WORK TASK: Search the data for the string "motion" and gather each line it is in.
--- START ---
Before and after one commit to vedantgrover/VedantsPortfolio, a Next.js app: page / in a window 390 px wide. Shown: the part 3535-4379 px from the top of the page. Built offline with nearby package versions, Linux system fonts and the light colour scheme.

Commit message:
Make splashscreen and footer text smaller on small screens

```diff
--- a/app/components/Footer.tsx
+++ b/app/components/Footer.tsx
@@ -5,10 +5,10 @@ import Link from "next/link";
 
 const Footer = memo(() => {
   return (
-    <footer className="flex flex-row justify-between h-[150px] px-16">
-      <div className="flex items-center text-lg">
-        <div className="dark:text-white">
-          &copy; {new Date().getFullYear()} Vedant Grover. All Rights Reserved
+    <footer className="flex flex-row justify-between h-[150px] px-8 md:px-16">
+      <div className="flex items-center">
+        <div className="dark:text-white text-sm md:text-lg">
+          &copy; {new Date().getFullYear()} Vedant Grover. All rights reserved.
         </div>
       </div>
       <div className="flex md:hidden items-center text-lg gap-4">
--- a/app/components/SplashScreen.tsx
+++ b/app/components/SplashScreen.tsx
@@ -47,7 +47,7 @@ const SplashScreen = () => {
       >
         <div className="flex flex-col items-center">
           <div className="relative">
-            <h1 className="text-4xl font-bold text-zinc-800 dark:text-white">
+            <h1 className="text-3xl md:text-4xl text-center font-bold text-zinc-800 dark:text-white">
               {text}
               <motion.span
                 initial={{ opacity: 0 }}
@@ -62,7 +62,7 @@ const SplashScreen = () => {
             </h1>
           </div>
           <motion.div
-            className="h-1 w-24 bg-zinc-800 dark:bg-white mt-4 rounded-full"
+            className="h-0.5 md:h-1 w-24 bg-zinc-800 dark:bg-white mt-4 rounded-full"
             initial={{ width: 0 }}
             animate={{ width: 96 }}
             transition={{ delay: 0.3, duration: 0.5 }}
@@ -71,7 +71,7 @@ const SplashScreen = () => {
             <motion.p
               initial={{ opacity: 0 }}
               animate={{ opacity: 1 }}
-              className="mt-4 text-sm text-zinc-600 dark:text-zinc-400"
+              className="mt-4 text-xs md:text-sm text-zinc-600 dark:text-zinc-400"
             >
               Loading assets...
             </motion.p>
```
--- END ---
OUTPUT FOR THIS TASK:
               <motion.span
           <motion.div
             <motion.p
             </motion.p>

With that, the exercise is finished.